▸ **Data extract**
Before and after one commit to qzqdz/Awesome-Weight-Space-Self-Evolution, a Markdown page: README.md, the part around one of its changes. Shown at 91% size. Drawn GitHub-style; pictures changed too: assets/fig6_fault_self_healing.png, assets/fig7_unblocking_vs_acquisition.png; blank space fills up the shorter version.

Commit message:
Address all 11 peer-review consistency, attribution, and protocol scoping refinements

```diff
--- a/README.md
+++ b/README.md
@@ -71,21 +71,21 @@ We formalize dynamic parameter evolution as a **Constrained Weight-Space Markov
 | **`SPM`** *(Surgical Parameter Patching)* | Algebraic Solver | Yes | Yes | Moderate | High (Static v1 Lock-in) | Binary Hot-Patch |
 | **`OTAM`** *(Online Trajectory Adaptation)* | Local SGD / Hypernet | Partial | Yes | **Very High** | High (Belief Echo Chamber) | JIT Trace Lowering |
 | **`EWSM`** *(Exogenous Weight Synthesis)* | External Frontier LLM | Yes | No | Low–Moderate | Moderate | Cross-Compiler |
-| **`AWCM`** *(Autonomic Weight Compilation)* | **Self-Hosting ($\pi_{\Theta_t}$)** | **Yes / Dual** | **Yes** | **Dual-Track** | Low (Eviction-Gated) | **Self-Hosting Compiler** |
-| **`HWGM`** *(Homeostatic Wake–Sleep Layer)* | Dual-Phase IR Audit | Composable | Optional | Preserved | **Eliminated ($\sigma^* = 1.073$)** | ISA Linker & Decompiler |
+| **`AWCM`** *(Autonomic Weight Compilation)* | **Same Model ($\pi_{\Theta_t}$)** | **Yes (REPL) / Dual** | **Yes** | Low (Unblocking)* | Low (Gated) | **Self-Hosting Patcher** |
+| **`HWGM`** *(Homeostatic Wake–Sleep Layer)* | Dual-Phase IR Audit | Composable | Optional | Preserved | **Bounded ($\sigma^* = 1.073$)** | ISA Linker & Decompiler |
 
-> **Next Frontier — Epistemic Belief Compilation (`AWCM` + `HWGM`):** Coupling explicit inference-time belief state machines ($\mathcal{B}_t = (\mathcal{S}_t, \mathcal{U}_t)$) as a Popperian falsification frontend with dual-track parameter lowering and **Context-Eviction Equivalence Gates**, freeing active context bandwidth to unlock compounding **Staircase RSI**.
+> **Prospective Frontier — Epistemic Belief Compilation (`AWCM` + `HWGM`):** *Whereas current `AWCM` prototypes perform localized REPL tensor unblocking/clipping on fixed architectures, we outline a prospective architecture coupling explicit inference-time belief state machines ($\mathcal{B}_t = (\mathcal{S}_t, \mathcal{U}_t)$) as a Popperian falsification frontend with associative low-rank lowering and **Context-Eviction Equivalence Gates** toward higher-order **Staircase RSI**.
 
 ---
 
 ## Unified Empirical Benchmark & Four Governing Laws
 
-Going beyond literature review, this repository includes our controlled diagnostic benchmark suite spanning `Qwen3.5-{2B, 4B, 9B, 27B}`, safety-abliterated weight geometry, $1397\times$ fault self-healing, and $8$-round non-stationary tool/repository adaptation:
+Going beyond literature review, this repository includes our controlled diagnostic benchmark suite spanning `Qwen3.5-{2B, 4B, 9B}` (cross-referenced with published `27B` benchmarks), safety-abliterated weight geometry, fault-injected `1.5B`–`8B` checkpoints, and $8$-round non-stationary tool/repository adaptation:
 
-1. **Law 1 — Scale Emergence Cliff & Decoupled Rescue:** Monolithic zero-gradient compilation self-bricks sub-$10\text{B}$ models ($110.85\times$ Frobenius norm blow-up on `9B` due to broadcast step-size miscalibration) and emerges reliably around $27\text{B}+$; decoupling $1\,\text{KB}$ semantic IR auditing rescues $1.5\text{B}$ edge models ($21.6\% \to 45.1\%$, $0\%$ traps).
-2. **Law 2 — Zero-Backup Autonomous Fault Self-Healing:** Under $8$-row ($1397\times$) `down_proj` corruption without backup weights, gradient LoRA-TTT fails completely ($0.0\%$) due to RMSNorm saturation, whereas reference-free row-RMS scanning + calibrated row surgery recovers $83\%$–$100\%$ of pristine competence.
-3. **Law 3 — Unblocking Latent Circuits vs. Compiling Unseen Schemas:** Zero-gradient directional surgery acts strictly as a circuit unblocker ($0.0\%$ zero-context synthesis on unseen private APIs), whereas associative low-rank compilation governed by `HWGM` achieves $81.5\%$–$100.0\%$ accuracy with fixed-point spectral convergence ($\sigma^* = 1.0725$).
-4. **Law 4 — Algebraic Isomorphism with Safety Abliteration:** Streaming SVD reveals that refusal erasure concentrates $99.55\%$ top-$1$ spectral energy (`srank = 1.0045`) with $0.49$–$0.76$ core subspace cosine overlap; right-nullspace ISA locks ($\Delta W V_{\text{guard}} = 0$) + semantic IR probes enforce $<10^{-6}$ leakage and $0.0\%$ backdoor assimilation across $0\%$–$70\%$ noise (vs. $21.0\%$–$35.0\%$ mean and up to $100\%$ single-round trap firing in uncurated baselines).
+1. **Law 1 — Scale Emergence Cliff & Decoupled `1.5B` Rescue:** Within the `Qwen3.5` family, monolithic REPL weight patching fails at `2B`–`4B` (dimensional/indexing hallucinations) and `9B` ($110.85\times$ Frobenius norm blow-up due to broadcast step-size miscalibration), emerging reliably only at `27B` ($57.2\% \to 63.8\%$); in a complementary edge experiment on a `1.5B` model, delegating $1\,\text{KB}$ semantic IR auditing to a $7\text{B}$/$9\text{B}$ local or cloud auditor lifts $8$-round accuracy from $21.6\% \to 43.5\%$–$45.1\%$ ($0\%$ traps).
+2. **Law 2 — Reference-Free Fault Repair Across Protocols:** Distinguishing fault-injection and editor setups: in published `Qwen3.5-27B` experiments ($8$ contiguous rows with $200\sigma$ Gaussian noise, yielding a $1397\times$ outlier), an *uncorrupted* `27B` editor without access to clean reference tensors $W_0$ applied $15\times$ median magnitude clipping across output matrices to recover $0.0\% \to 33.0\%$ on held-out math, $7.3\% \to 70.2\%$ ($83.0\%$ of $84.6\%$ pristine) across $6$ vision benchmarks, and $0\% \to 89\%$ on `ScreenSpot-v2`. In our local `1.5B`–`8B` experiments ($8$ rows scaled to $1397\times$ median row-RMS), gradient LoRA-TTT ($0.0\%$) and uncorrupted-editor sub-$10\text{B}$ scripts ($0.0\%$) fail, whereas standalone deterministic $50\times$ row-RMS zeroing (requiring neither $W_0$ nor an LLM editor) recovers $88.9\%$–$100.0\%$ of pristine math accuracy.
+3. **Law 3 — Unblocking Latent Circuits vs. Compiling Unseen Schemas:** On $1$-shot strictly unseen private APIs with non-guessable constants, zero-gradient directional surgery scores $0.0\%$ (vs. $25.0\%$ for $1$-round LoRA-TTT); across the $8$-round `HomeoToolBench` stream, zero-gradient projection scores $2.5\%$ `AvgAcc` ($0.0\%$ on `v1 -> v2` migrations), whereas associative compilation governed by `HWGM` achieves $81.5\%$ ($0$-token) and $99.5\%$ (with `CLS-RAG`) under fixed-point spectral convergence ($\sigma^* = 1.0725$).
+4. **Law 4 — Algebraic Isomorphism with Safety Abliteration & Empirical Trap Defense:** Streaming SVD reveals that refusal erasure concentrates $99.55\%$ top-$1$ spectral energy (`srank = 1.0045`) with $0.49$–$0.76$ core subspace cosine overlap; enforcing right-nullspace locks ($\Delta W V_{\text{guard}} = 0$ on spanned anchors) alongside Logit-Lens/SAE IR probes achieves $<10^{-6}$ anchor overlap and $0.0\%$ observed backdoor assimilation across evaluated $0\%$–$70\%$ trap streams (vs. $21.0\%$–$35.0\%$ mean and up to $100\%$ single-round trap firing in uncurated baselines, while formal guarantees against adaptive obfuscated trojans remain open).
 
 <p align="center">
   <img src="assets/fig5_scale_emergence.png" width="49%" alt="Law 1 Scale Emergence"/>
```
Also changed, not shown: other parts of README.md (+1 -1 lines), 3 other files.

▸ **Task objective**
Copy out each line of the listing that holds the word "HWGM".

▸ **Response below**
-| **`HWGM`** *(Homeostatic Wake–Sleep Layer)* | Dual-Phase IR Audit | Composable | Optional | Preserved | **Eliminated ($\sigma^* = 1.073$)** | ISA Linker & Decompiler |
+| **`HWGM`** *(Homeostatic Wake–Sleep Layer)* | Dual-Phase IR Audit | Composable | Optional | Preserved | **Bounded ($\sigma^* = 1.073$)** | ISA Linker & Decompiler |
-> **Next Frontier — Epistemic Belief Compilation (`AWCM` + `HWGM`):** Coupling explicit inference-time belief state machines ($\mathcal{B}_t = (\mathcal{S}_t, \mathcal{U}_t)$) as a Popperian falsification frontend with dual-track parameter lowering and **Context-Eviction Equivalence Gates**, freeing active context bandwidth to unlock compounding **Staircase RSI**.
+> **Prospective Frontier — Epistemic Belief Compilation (`AWCM` + `HWGM`):** *Whereas current `AWCM` prototypes perform localized REPL tensor unblocking/clipping on fixed architectures, we outline a prospective architecture coupling explicit inference-time belief state machines ($\mathcal{B}_t = (\mathcal{S}_t, \mathcal{U}_t)$) as a Popperian falsification frontend with associative low-rank lowering and **Context-Eviction Equivalence Gates** toward higher-order **Staircase RSI**.
-3. **Law 3 — Unblocking Latent Circuits vs. Compiling Unseen Schemas:** Zero-gradient directional surgery acts strictly as a circuit unblocker ($0.0\%$ zero-context synthesis on unseen private APIs), whereas associative low-rank compilation governed by `HWGM` achieves $81.5\%$–$100.0\%$ accuracy with fixed-point spectral convergence ($\sigma^* = 1.0725$).
+3. **Law 3 — Unblocking Latent Circuits vs. Compiling Unseen Schemas:** On $1$-shot strictly unseen private APIs with non-guessable constants, zero-gradient directional surgery scores $0.0\%$ (vs. $25.0\%$ for $1$-round LoRA-TTT); across the $8$-round `HomeoToolBench` stream, zero-gradient projection scores $2.5\%$ `AvgAcc` ($0.0\%$ on `v1 -> v2` migrations), whereas associative compilation governed by `HWGM` achieves $81.5\%$ ($0$-token) and $99.5\%$ (with `CLS-RAG`) under fixed-point spectral convergence ($\sigma^* = 1.0725$).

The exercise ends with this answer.